When future scribes write the full history of Saturday Night Live, this season will stand out as much as the first, albeit for wildly different reasons. The lead-up to, and reaction of, the 2016 presidential election dominated nearly every episode. Even when the show wasn’t dealing directly with it, its absence cast a long shadow. The program often struggled with how to be itself when the world around it shifted in such a seismic fashion. While the results could be occasionally maddening, they were always fascinating.
Change is nothing new for the show. While its fundamental DNA is solid and informs nearly everything it does, the people that keep its spirit alive are constantly changing. SNL announced that the season finale would be the final episode for both Bobby Moynihan and Vanessa Bayer. Cast turnover is natural, and indeed vital, to the show’s longevity. Moynihan had more of an overtly important tenure, with a personality that constantly leapt off the screen. But Bayer delivered one of the most underrated runs in the show’s history, doing subtle and often subversive work that rarely called attention to itself but always managed to deliver. Both will be missed, but both will be linked to the show’s incredible history.
For his part, newly minted member of The Five-Timers Club Dwayne Johnson had charisma to spare throughout the finale. Not every sketch worked, but none of the episode’s shortcomings lay on his shoulders. He was game for everything, including what I imagine will prove to be an incredibly divisive sketch about a mad scientist contest. While some may be loath to talk about that one, here’s what people will be discussing for the near future.
WWE Promo Shoot 2
This is the second, and superior, iteration of a wrestling promo sketch in which Johnson’s Koko Watchout brutally beats down Bobby Moynihan’s opponent Trashyard Mutt with a litany of personal attacks. It’s what I call a Mad Libs Sketch: The the structure is essentially always the same, and the only variations are what the writers put into the blanks. But when the blanks are filled in this well, who cares if it’s essentially a reskinned sketch?

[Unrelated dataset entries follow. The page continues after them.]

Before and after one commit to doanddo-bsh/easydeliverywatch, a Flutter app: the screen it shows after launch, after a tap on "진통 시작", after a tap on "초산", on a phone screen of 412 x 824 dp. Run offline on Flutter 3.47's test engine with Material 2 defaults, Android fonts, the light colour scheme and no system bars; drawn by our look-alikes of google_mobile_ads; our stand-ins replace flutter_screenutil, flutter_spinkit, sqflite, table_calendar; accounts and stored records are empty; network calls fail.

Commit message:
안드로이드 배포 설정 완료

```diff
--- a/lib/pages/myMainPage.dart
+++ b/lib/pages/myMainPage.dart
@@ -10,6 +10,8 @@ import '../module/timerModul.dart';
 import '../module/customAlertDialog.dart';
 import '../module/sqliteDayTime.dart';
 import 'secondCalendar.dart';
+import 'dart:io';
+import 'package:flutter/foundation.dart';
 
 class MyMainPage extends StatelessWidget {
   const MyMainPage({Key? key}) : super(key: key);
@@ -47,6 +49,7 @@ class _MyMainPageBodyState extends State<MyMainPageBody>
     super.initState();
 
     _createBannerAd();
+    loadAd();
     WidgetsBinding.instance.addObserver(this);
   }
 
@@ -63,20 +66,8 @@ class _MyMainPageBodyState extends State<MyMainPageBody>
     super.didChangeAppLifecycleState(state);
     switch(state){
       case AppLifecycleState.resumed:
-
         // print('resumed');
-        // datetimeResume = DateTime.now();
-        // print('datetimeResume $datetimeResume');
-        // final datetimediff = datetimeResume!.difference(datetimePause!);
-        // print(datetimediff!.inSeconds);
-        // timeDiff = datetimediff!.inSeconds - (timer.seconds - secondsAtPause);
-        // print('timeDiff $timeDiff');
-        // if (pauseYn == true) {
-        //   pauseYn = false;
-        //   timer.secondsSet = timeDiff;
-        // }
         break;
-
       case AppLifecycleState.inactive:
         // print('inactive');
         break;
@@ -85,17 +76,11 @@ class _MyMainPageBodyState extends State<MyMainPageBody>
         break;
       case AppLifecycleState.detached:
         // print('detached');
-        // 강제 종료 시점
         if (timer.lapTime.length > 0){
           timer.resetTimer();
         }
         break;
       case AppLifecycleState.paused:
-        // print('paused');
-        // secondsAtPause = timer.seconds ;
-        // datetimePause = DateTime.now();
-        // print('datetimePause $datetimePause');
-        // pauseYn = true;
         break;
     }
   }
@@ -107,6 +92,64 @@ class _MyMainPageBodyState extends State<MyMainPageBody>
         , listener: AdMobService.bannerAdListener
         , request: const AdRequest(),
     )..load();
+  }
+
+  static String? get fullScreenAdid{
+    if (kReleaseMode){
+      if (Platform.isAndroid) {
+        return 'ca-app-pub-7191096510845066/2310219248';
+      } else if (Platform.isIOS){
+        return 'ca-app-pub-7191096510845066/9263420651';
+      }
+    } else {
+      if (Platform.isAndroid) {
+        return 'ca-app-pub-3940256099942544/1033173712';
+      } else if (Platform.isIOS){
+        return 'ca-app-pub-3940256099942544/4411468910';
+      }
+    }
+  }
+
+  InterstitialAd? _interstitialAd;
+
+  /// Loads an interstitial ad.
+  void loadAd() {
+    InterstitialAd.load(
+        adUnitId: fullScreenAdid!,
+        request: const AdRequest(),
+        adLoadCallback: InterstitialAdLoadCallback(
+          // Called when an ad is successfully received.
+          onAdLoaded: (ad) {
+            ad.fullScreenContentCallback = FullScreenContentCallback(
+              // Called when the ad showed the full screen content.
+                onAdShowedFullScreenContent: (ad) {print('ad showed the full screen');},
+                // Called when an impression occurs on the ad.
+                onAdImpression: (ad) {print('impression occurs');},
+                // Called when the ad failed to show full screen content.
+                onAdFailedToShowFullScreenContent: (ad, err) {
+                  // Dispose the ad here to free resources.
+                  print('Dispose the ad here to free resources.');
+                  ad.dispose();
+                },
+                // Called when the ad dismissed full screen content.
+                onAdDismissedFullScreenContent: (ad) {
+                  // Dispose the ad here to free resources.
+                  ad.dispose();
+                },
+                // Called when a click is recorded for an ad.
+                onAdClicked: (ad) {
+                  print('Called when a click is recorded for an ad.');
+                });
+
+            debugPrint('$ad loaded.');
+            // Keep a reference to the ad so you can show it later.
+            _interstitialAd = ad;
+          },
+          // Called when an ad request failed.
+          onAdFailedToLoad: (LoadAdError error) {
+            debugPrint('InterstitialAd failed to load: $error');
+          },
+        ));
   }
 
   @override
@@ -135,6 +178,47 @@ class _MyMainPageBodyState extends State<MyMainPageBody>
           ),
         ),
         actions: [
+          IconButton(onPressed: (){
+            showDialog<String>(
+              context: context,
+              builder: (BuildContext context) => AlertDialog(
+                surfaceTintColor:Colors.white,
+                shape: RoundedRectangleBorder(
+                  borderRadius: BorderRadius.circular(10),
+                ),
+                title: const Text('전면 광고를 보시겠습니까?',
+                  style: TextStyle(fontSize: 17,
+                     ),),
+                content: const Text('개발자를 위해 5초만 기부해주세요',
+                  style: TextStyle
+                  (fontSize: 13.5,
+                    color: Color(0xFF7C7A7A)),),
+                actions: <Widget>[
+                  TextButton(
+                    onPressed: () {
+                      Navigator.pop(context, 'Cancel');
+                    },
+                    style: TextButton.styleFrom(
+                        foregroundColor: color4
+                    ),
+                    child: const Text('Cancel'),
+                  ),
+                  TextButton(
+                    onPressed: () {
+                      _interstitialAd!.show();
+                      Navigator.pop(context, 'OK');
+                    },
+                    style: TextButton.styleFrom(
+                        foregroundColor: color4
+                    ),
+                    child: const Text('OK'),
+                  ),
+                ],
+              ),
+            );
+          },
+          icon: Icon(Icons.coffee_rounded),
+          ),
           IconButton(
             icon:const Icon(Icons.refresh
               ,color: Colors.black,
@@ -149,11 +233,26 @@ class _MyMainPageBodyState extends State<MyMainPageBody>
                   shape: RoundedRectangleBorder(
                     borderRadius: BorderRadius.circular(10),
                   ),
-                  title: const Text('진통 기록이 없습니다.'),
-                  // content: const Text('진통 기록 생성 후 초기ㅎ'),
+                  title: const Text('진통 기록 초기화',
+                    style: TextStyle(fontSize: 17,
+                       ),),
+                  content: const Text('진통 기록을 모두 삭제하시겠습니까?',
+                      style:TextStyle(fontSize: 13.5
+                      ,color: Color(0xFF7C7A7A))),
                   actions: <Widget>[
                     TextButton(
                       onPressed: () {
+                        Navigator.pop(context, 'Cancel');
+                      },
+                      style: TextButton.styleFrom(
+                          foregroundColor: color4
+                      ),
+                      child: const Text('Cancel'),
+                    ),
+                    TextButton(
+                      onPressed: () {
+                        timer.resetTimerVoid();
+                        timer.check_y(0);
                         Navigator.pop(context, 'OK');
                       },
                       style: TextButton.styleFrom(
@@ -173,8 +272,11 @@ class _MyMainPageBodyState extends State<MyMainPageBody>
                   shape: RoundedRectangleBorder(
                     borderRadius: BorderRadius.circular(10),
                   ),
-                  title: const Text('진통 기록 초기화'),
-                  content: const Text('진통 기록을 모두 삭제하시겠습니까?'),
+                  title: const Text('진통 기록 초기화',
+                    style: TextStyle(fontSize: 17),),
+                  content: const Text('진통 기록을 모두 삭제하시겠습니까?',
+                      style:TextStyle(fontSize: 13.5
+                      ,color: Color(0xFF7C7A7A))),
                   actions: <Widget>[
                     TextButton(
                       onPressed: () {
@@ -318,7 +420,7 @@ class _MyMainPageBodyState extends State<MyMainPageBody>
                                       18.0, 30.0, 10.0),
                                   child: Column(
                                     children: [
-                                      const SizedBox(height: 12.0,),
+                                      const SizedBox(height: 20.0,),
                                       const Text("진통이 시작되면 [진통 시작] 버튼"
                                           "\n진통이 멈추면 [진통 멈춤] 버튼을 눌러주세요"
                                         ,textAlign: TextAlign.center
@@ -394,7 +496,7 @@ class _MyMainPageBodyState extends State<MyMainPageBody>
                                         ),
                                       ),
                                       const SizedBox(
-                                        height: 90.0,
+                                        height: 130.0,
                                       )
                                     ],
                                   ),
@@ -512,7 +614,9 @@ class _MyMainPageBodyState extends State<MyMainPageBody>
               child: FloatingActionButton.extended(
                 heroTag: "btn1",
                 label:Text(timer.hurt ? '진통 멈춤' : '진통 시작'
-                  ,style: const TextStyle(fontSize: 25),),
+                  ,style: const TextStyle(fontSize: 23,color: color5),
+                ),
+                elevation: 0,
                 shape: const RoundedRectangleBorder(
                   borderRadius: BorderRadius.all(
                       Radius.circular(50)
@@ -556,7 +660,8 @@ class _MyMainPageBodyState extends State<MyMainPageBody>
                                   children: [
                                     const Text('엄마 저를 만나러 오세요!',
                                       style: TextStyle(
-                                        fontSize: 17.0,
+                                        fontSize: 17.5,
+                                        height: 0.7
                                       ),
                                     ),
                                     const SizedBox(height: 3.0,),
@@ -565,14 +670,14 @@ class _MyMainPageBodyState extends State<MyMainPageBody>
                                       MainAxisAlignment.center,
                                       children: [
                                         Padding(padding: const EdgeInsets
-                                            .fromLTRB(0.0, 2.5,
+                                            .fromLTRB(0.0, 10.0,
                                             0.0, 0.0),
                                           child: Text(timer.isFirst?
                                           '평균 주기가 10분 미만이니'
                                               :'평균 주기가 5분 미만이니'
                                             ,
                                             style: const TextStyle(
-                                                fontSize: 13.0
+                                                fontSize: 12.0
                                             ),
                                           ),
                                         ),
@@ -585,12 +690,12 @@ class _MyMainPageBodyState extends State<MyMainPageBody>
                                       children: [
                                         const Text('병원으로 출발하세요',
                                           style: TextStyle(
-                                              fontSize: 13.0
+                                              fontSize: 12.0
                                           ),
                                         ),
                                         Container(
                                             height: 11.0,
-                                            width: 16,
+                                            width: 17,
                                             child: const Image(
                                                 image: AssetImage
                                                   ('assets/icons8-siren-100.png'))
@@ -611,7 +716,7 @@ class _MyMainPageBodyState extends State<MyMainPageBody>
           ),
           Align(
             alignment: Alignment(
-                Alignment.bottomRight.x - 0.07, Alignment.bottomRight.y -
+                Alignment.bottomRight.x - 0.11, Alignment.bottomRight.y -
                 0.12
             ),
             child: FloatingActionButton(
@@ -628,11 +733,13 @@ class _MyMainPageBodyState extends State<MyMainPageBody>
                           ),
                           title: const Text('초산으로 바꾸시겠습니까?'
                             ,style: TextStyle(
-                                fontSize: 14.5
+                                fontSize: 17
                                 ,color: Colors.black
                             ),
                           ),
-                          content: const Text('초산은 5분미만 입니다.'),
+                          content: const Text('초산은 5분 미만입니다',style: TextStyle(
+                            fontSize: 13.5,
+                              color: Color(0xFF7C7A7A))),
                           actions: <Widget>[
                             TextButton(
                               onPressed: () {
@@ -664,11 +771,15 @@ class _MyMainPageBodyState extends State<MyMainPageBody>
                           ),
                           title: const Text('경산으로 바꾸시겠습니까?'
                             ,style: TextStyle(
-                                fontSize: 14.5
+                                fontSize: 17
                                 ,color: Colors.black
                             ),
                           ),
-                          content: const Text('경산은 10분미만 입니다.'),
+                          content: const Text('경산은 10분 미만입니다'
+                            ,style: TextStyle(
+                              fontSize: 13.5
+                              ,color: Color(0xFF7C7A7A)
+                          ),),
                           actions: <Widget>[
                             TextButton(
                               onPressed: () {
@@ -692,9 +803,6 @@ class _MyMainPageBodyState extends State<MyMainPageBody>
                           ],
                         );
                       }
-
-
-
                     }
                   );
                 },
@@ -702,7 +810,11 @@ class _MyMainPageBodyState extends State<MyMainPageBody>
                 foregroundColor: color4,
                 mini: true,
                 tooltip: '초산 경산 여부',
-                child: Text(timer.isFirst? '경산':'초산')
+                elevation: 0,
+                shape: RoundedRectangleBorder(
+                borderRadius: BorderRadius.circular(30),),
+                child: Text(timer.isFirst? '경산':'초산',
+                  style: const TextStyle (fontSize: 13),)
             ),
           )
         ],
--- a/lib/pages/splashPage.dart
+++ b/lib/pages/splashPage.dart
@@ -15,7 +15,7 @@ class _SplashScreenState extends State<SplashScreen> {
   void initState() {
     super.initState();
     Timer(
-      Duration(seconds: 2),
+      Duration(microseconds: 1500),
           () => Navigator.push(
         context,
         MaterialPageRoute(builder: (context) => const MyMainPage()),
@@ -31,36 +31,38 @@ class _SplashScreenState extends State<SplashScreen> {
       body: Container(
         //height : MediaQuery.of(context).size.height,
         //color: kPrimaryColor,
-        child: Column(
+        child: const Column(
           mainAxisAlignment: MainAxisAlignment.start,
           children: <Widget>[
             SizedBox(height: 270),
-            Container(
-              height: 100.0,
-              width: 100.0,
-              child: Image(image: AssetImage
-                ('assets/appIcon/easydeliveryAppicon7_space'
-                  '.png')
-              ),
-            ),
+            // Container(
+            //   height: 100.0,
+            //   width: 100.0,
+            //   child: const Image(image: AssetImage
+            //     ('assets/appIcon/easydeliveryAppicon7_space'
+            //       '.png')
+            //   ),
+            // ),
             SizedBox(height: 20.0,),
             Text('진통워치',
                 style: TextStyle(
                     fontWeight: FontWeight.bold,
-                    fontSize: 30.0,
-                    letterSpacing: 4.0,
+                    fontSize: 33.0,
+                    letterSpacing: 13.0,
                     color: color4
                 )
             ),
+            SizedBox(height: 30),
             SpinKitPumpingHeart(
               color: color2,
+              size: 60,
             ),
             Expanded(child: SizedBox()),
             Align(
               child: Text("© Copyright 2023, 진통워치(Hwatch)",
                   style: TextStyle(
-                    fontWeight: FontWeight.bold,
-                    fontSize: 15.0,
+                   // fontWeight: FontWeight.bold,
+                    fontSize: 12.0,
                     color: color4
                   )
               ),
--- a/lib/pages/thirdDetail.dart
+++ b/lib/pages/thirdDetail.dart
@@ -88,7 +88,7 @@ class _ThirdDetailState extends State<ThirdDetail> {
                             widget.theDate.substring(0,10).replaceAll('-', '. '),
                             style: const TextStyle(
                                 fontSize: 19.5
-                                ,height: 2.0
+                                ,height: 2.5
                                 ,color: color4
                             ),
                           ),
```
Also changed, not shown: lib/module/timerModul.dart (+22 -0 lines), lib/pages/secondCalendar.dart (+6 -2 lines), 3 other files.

SNL is littered with Mad Lib sketches, and it’s great when a host like Johnson appears multiple times and can participate in them. Johnson is one of the great wrestling promo deliverers ever, so it’s no surprise that his character can lay the verbal smackdown. But it’s the brilliant escalation of insults that really makes this work: Each attack is bigger, bolder, and stranger than the last. An infertility accusation is one thing. But a complex scheme in which the pair are twins and Johnson’s character has waited decades for this particular promo is the icing on an insane cake. For his part, Moynihan proves once again why he’s a special talent, one that the show will be hard-pressed to ever replace. His mixture of bravado and meekness inside a four-minute period is simply marvelous to behold.
Dwayne Johnson Five-Timers Monologue
What better way to play up Johnson’s recent insinuations that he might run for president than to pair him up with Tom Hanks as his running mate. These are two of the most well liked people in the entertainment industry, and putting them together is the show allowing the rumors to flourish while also having a lot of fun with it.
After quickly disposing of Alec Baldwin, the two run through their film resumés in order to demonstrate how prepared they are to both win the vote and effectively govern. The jokes given to both men are fine, but this is really a charisma-based two-hander, with the audience eating up everything these men do. By the time the banner and the confetti fall, the crowd is ready to march on Washington. This will be littered across every Sunday morning talk show, entertainment site, and 24-hour news networks for the foreseeable future, and will only increase the interest around a Johnson presidential run in 2020.
If people remember this season for anything outside of Alec Baldwin’s Donald Trump or Melissa McCarthy’s Sean Spicer, it will be for David S. Pumpkins. People will be dressing up as Pumpkins on Halloween for as long as there are Halloweens. Trying to explain the popularity of Pumpkins is like trying to explain why puppies are the best. Why bother? Both Pumpkins and puppies are amazing, and are always welcome.
Ostensibly a parody of DJ Khaled’s song “I’m The One,” this pre-taped sketch serves two functions at once: It allows the show to mock the records with an overabundance of MC cameos, and also permits the show’s cast to create its own insane hip hop creation. If the previous sketch was a Mad Lib Sketch, this is a The Gang’s All Here Sketch, in which everyone gets a few seconds to offer up his or her best variation of the sketch’s comedic conceit. Everyone will have their own personal favorite cast creation, but Pumpkins – or David S. Pimpkins in this sketch – got the rock star treatment when he appeared, essentially overshadowing anyone else’s part in the proceedings.